## WHAT IS BEING ASKED:
Which lines of the data contain the string "needs"? Copy every one.

## Before and after images:
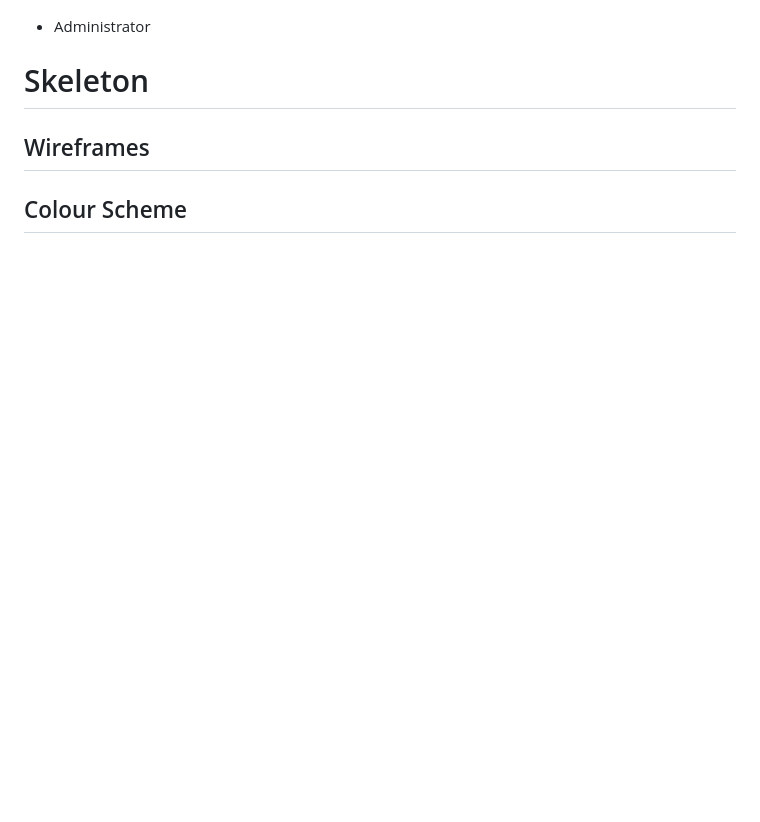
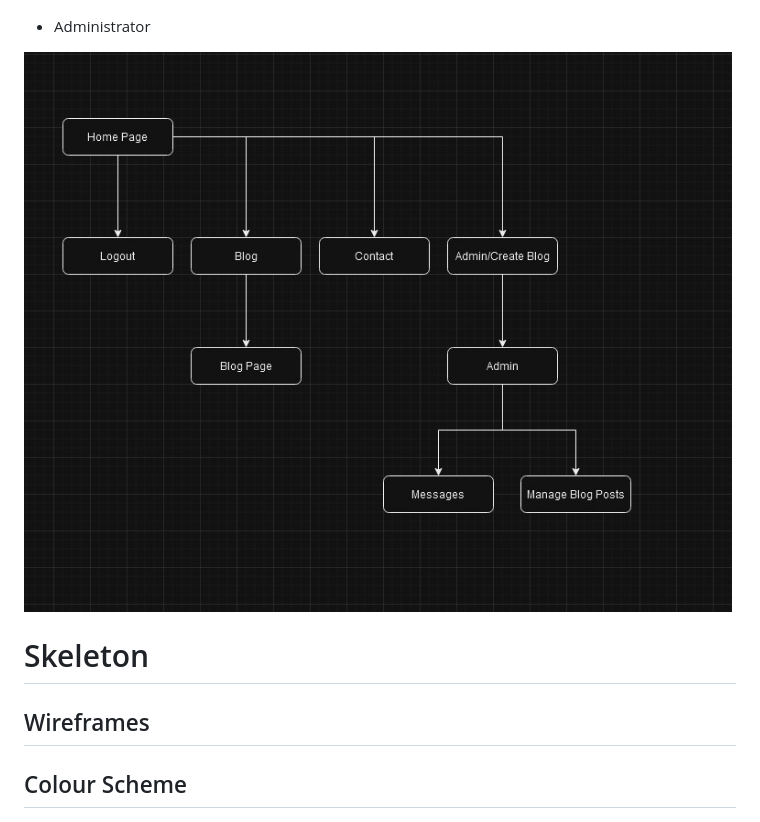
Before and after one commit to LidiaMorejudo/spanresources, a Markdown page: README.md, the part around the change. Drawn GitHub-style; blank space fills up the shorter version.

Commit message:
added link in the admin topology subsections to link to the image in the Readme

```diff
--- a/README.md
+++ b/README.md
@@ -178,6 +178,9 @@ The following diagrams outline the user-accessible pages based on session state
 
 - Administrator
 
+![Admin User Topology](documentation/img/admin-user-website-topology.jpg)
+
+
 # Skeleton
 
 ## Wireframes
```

---

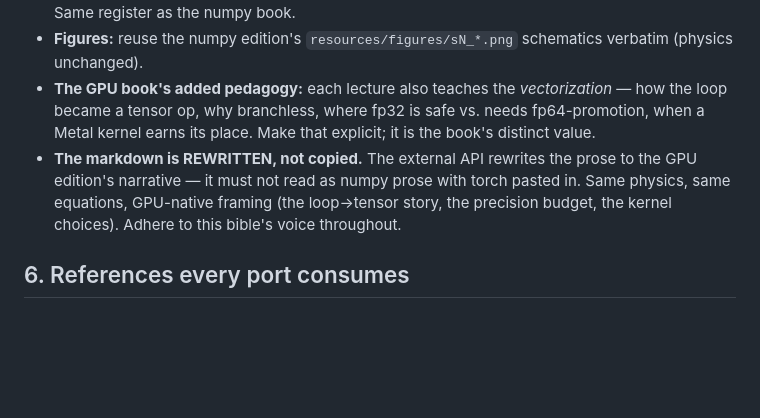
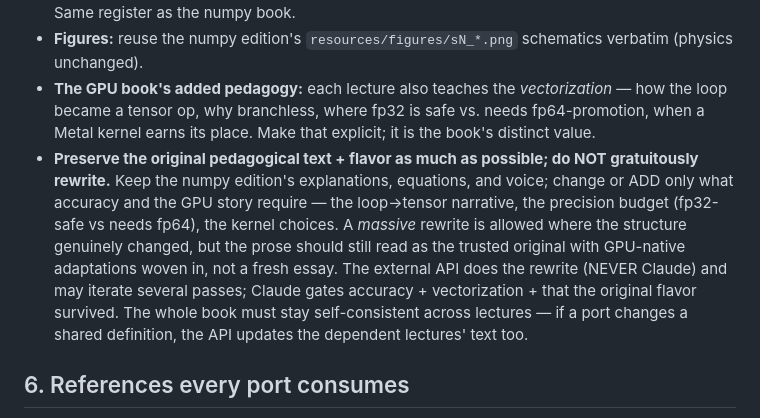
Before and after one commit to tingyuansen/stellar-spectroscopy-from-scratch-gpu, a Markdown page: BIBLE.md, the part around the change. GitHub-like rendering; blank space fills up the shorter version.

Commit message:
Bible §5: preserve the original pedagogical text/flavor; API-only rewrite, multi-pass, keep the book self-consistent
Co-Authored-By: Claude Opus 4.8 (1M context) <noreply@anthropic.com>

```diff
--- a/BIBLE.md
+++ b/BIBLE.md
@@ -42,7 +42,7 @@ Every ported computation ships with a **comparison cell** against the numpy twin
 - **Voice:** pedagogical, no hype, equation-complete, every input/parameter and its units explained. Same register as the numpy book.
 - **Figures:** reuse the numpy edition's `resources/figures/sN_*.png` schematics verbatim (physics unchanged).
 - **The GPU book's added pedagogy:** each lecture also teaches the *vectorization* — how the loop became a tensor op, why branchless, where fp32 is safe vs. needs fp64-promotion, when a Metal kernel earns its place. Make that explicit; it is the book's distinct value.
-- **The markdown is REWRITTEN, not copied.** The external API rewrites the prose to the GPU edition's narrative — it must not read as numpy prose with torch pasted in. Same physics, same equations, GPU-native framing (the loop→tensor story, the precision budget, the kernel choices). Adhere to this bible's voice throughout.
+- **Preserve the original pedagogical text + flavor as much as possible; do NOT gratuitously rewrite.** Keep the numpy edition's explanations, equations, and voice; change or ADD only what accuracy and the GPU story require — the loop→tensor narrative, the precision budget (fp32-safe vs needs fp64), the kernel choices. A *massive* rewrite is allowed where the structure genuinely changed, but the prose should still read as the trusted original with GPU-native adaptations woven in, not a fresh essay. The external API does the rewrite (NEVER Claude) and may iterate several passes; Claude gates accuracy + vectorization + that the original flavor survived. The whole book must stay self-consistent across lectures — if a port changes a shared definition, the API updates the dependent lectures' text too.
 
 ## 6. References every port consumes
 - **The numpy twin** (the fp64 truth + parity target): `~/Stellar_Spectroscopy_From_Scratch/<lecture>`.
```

## EXERCISE ANSWER:
 - **The GPU book's added pedagogy:** each lecture also teaches the *vectorization* — how the loop became a tensor op, why branchless, where fp32 is safe vs. needs fp64-promotion, when a Metal kernel earns its place. Make that explicit; it is the book's distinct value.
+- **Preserve the original pedagogical text + flavor as much as possible; do NOT gratuitously rewrite.** Keep the numpy edition's explanations, equations, and voice; change or ADD only what accuracy and the GPU story require — the loop→tensor narrative, the precision budget (fp32-safe vs needs fp64), the kernel choices. A *massive* rewrite is allowed where the structure genuinely changed, but the prose should still read as the trusted original with GPU-native adaptations woven in, not a fresh essay. The external API does the rewrite (NEVER Claude) and may iterate several passes; Claude gates accuracy + vectorization + that the original flavor survived. The whole book must stay self-consistent across lectures — if a port changes a shared definition, the API updates the dependent lectures' text too.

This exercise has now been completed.